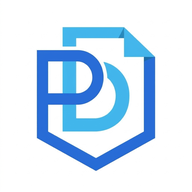
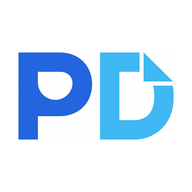
chore: update application assets
Update icons and add new logo assets for better visual consistency.

diff --git a/index.html b/index.html
@@ -6,7 +6,7 @@
 <meta name="theme-color" content="#2563eb">
 <meta name="color-scheme" content="light dark">
 <script>(function(){try{var st=JSON.parse(localStorage.getItem("prd_settings")||"{}");var t=st.theme||"auto";var d=t==="dark"||(t==="auto"&&window.matchMedia&&window.matchMedia("(prefers-color-scheme: dark)").matches);if(t==="dark"||(t==="auto"&&d))document.documentElement.setAttribute("data-theme","dark");else if(t==="light")document.documentElement.setAttribute("data-theme","light");}catch(e){}})();</script>
-<link rel="icon" href="icon-192.png">
+<link rel="icon" type="image/png" href="icon-192.png">
 <link rel="apple-touch-icon" href="icon-192.png">
 <meta name="apple-mobile-web-app-capable" content="yes">
 <link rel="preconnect" href="https://fonts.googleapis.com">
@@ -360,7 +360,7 @@ button.hpill:hover{background:color-mix(in srgb,var(--acc) 12%,var(--soft));bord
 </style></head><body>
 <div class="app">
 <aside id="drawer" aria-label="Menu">
-<div class="brand"><div class="logo" style="background:none;padding:0;overflow:hidden"><svg viewBox="0 0 64 64" style="width:100%;height:100%;display:block"><rect width="64" height="64" rx="14" fill="#ffffff"/><path d="M21 10h21l10 10v24a4 4 0 0 1-4 4H21V10Z" fill="none" stroke="#38bdf8" stroke-width="5.5" stroke-linejoin="round"/><path d="M42 10v10h10" fill="#38bdf8"/><path d="M12 18h17a10 10 0 0 1 0 20H12" fill="none" stroke="#2563eb" stroke-width="6" stroke-linecap="square" stroke-linejoin="round"/><path d="M12 18v26l20 11 20-11V22" fill="none" stroke="#2563eb" stroke-width="6" stroke-linejoin="round"/></svg></div><b>PocketDocs</b><button class="g sm ic" id="dclose" aria-label="Close menu">✕</button></div>
+<div class="brand"><div class="logo" style="background:#fff;padding:0;overflow:hidden"><img src="icon-192.png" alt="PocketDocs logo" style="width:100%;height:100%;object-fit:cover;display:block"></div><b>PocketDocs</b><button class="g sm ic" id="dclose" aria-label="Close menu">✕</button></div>
 <button class="me" id="me" type="button"><span class="av" id="av">?</span><span class="mt"><b id="mename">Guest</b><small id="mesub">Tap to set up your profile</small></span></button>
 <nav class="nav" aria-label="Main">
 <button data-v="home"><svg viewBox="0 0 24 24"><path d="M3 10.5 12 3l9 7.5"/><path d="M5 9.5V20h5v-6h4v6h5V9.5"/></svg>Home</button>
@@ -373,7 +373,7 @@ button.hpill:hover{background:color-mix(in srgb,var(--acc) 12%,var(--soft));bord
 <div id="scrim"></div>
 
 <div class="content" id="content">
-<header class="bar"><button class="g ic" id="menu" aria-controls="drawer" aria-label="Open menu"><svg viewBox="0 0 24 24" width="20" height="20" fill="none" stroke="currentColor" stroke-width="2" stroke-linecap="round"><path d="M4 7h16M4 12h16M4 17h16"/></svg></button><span class="bar-brand" id="bar_brand"><i style="background:none;padding:0;overflow:hidden"><svg viewBox="0 0 64 64" style="width:100%;height:100%;display:block"><rect width="64" height="64" rx="14" fill="#ffffff"/><path d="M21 10h21l10 10v24a4 4 0 0 1-4 4H21V10Z" fill="none" stroke="#38bdf8" stroke-width="5.5" stroke-linejoin="round"/><path d="M42 10v10h10" fill="#38bdf8"/><path d="M12 18h17a10 10 0 0 1 0 20H12" fill="none" stroke="#2563eb" stroke-width="6" stroke-linecap="square" stroke-linejoin="round"/><path d="M12 18v26l20 11 20-11V22" fill="none" stroke="#2563eb" stroke-width="6" stroke-linejoin="round"/></svg></i></span><button class="g sm" id="backhome" hidden>← Home</button><button class="g sm" id="backset" hidden>← Settings</button><h1 id="vtitle">Home</h1><button type="button" class="bar-av" id="bar_av" aria-label="Profile">?</button></header>
+<header class="bar"><button class="g ic" id="menu" aria-controls="drawer" aria-label="Open menu"><svg viewBox="0 0 24 24" width="20" height="20" fill="none" stroke="currentColor" stroke-width="2" stroke-linecap="round"><path d="M4 7h16M4 12h16M4 17h16"/></svg></button><span class="bar-brand" id="bar_brand"><i style="background:#fff;padding:0;overflow:hidden"><img src="icon-192.png" alt="PocketDocs" style="width:100%;height:100%;object-fit:cover;display:block"></i></span><button class="g sm" id="backhome" hidden>← Home</button><button class="g sm" id="backset" hidden>← Settings</button><h1 id="vtitle">Home</h1><button type="button" class="bar-av" id="bar_av" aria-label="Profile">?</button></header>
 <div id="tab_stage">
 <section class="view" id="v-home">
 <div class="home-hero"><div><p class="hello" id="hello">Welcome</p><p class="home-sub" id="home_sub" title="Tap to open tool"></p></div><div class="home-meta"><button type="button" class="hpill" id="home_docs">My documents</button><span class="hpill acc">Works offline</span></div><div class="tsearch"><svg viewBox="0 0 24 24"><circle cx="11" cy="11" r="7"/><path d="m21 21-4.3-4.3"/></svg><input id="tool_q" type="text" placeholder="Search 12 tools (e.g. print, ocr, sign, passport, lock, exif, invoice)…"><button type="button" id="tool_q_clr" aria-label="Clear search" hidden>✕</button></div></div>
@@ -793,7 +793,7 @@ button.hpill:hover{background:color-mix(in srgb,var(--acc) 12%,var(--soft));bord
 </section>
 </div>
 <footer class="site-foot" id="site_foot">
-<p class="sf-brand" style="display:flex;align-items:center;gap:10px"><span style="width:32px;height:32px;display:inline-block;flex:none;border-radius:9px;overflow:hidden;box-shadow:0 4px 12px -4px rgba(37,99,235,.4)"><svg viewBox="0 0 64 64" style="width:100%;height:100%;display:block"><rect width="64" height="64" rx="14" fill="#ffffff"/><path d="M21 10h21l10 10v24a4 4 0 0 1-4 4H21V10Z" fill="none" stroke="#38bdf8" stroke-width="5.5" stroke-linejoin="round"/><path d="M42 10v10h10" fill="#38bdf8"/><path d="M12 18h17a10 10 0 0 1 0 20H12" fill="none" stroke="#2563eb" stroke-width="6" stroke-linecap="square" stroke-linejoin="round"/><path d="M12 18v26l20 11 20-11V22" fill="none" stroke="#2563eb" stroke-width="6" stroke-linejoin="round"/></svg></span><span>PocketDocs<span>.</span></span></p>
+<p class="sf-brand" style="display:flex;align-items:center"><img src="logo.png" alt="PocketDocs" style="height:56px;width:auto;display:block;border-radius:12px;padding:6px 10px;background:#ffffff;box-shadow:0 4px 12px -4px rgba(37,99,235,.24)"></p>
 <p class="sf-tag" id="sf_tag">Client-side document, ID, PDF, and privacy utilities—running 100% locally in your browser with zero file uploads.</p>
 <div class="sf-cols" id="sf_cols"></div>
 <div class="sf-bot"><span>© 2026 PocketDocs. All rights reserved.</span><div class="sf-bot-links"><button type="button" data-v="meta">Privacy</button><button type="button" data-v="help">Support</button><button type="button" data-v="settings">Settings</button></div></div>

diff --git a/sw.js b/sw.js
@@ -1,4 +1,4 @@
-const C='docscan-v156',F=['./','index.html','manifest.webmanifest','icon-192.png','icon-512.png'];
+const C='docscan-v157',F=['./','index.html','manifest.webmanifest','icon-192.png','icon-512.png','logo.png'];
 self.addEventListener('install',e=>{e.waitUntil(caches.open(C).then(c=>Promise.all(F.map(u=>c.add(new Request(u,{cache:'reload'}))))).then(()=>self.skipWaiting()));});
 self.addEventListener('activate',e=>{e.waitUntil(caches.keys().then(k=>Promise.all(k.filter(x=>x!==C).map(x=>caches.delete(x)))).then(()=>self.clients.claim()));});
 self.addEventListener('message',e=>{if(e.data==='SKIP_WAITING')self.skipWaiting();});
|---|
When a line in the records holds the string "skipWaiting", copy that line.

__Reply to the exercise__:
 self.addEventListener('install',e=>{e.waitUntil(caches.open(C).then(c=>Promise.all(F.map(u=>c.add(new Request(u,{cache:'reload'}))))).then(()=>self.skipWaiting()));});
 self.addEventListener('message',e=>{if(e.data==='SKIP_WAITING')self.skipWaiting();});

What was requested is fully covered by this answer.